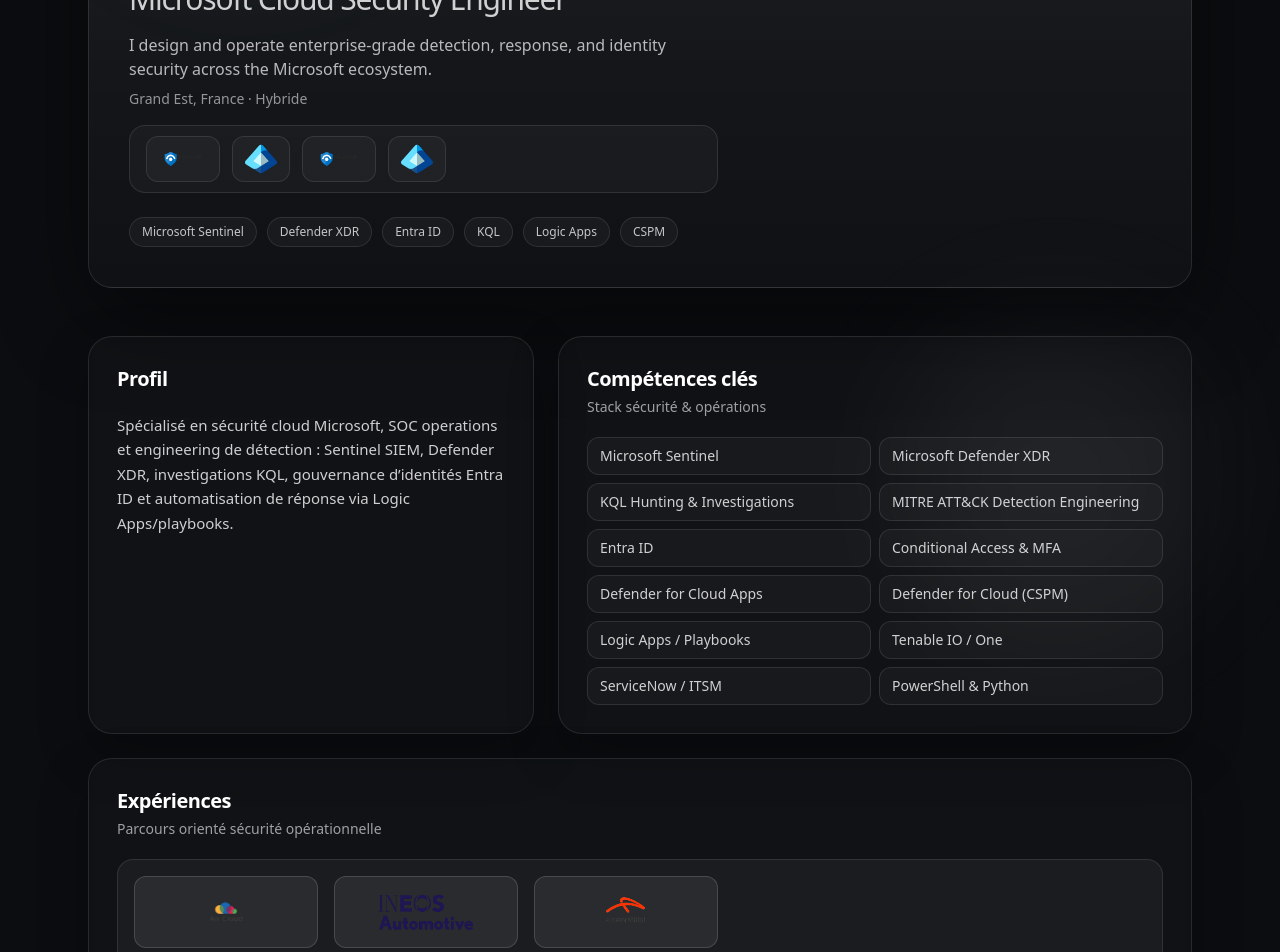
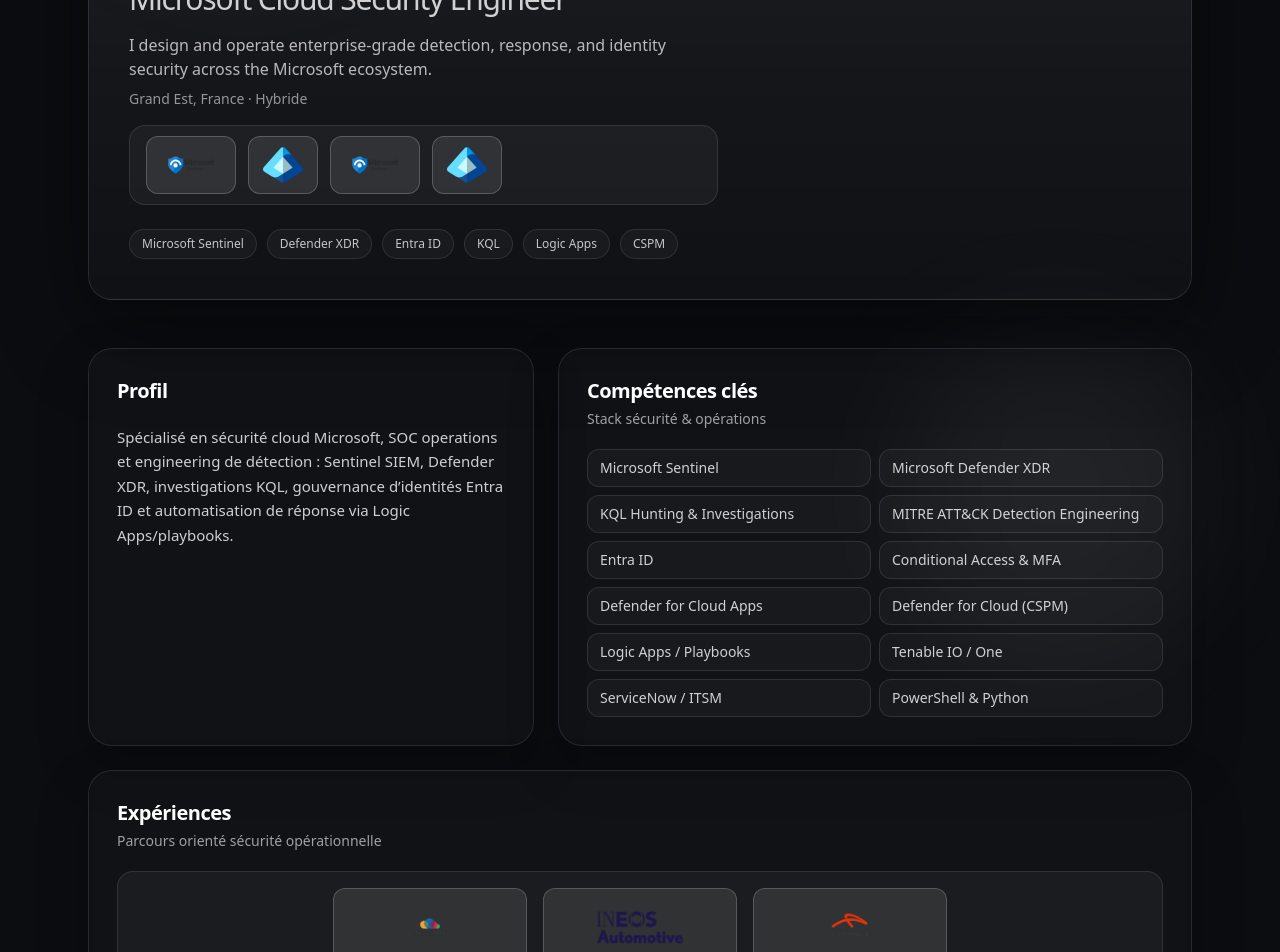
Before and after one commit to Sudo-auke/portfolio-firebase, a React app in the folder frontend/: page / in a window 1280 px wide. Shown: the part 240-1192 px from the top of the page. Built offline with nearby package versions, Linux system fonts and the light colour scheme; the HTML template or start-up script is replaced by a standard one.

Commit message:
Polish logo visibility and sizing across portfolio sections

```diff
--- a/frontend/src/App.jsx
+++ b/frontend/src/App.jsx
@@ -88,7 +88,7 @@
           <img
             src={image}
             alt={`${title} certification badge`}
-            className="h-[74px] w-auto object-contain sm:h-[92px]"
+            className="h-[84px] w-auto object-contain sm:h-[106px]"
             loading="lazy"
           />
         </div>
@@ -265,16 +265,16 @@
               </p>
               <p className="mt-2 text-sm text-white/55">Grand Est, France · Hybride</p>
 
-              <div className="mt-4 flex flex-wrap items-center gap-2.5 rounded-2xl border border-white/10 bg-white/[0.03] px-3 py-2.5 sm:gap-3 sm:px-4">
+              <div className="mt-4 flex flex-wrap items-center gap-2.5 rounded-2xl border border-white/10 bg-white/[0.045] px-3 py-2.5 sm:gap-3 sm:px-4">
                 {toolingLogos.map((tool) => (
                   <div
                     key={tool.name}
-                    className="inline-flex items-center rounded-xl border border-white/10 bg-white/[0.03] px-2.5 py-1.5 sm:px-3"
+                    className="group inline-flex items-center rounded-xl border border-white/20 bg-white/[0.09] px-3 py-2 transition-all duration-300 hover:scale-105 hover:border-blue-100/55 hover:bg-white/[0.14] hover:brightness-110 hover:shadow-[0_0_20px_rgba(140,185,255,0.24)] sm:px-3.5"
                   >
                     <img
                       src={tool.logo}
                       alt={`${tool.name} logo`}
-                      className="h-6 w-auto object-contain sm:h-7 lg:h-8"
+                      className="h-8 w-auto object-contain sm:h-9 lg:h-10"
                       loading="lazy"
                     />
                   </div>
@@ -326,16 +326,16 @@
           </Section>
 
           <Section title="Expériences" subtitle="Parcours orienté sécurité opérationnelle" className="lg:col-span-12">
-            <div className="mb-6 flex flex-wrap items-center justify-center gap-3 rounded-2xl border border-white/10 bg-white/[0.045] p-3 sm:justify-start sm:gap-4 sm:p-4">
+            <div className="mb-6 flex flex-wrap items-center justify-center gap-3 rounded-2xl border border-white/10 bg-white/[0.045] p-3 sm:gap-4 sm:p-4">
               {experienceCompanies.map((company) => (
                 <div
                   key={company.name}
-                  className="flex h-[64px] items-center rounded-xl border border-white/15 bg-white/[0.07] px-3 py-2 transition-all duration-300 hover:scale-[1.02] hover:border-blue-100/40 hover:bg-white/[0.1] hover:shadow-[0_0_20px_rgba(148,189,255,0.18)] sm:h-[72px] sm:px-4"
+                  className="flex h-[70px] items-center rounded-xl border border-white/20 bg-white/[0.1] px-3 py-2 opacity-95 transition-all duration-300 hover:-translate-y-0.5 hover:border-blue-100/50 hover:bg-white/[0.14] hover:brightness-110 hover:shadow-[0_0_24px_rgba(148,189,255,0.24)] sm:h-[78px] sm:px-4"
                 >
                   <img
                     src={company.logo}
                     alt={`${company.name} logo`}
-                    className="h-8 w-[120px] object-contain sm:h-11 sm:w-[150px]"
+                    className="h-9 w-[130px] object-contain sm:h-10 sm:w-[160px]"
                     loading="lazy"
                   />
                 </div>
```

··········

Aim of the task: Copy out each line of the entries where the word "lazy" is found.

Response:
             loading="lazy"
                       loading="lazy"
                     loading="lazy"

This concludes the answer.